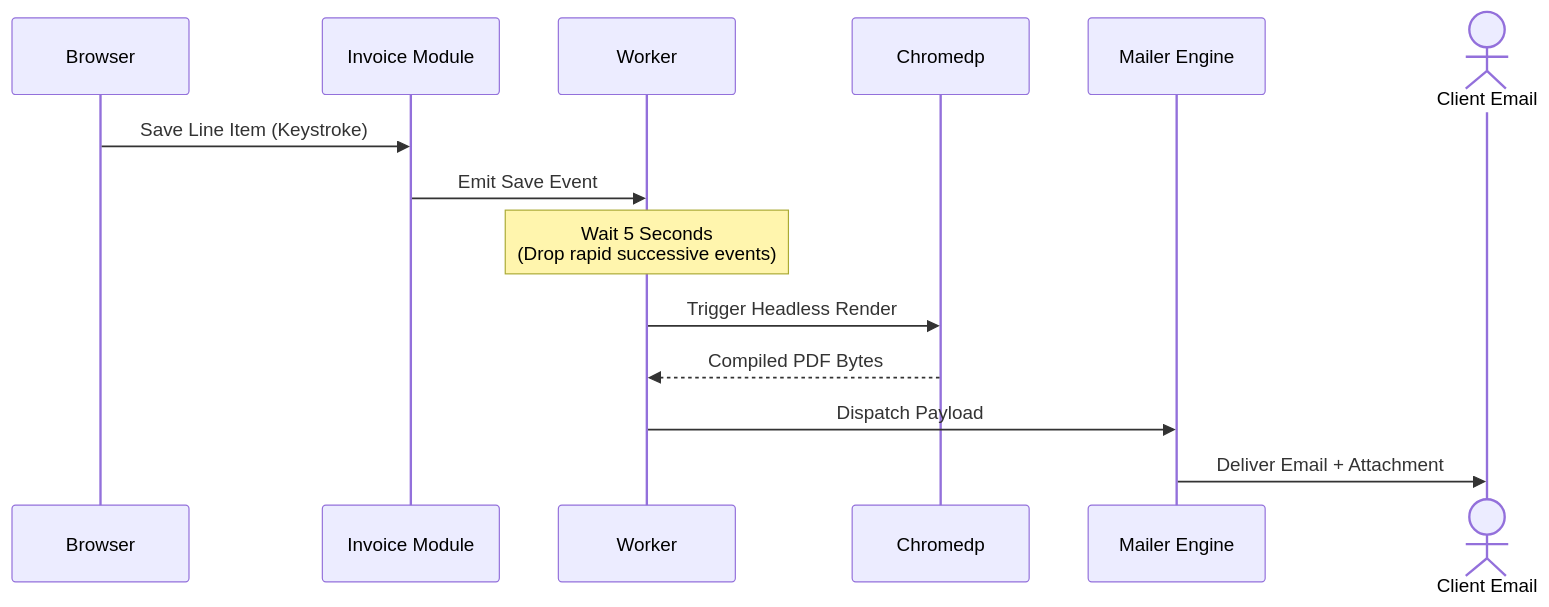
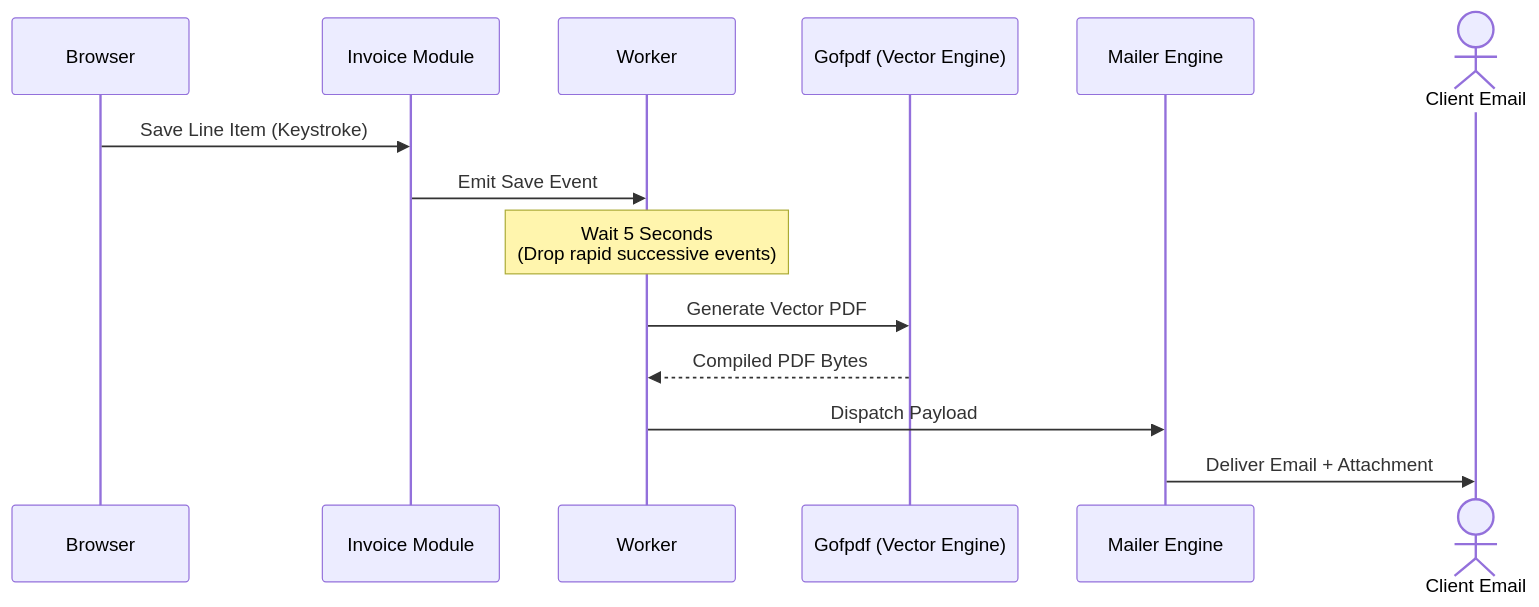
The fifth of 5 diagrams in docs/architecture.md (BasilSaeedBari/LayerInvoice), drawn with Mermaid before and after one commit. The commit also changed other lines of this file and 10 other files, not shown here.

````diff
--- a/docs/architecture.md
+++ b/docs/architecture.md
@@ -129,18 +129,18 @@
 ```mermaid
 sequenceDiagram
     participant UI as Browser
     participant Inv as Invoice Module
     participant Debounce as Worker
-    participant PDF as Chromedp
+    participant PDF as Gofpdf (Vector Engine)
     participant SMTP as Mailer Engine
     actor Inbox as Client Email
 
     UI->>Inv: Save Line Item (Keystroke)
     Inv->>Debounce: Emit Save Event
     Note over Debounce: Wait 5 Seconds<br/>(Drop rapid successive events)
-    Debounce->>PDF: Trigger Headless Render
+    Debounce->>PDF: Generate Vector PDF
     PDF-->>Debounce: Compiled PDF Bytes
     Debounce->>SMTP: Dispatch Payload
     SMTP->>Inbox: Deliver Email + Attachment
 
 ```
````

══════

Retype every entry above exactly, leaving out the pictures.

The fifth of 5 diagrams in docs/architecture.md (BasilSaeedBari/LayerInvoice), drawn with Mermaid before and after one commit. The commit also changed other lines of this file and 10 other files, not shown here.

````diff
--- a/docs/architecture.md
+++ b/docs/architecture.md
@@ -129,18 +129,18 @@
 ```mermaid
 sequenceDiagram
     participant UI as Browser
     participant Inv as Invoice Module
     participant Debounce as Worker
-    participant PDF as Chromedp
+    participant PDF as Gofpdf (Vector Engine)
     participant SMTP as Mailer Engine
     actor Inbox as Client Email
 
     UI->>Inv: Save Line Item (Keystroke)
     Inv->>Debounce: Emit Save Event
     Note over Debounce: Wait 5 Seconds<br/>(Drop rapid successive events)
-    Debounce->>PDF: Trigger Headless Render
+    Debounce->>PDF: Generate Vector PDF
     PDF-->>Debounce: Compiled PDF Bytes
     Debounce->>SMTP: Dispatch Payload
     SMTP->>Inbox: Deliver Email + Attachment
 
 ```
````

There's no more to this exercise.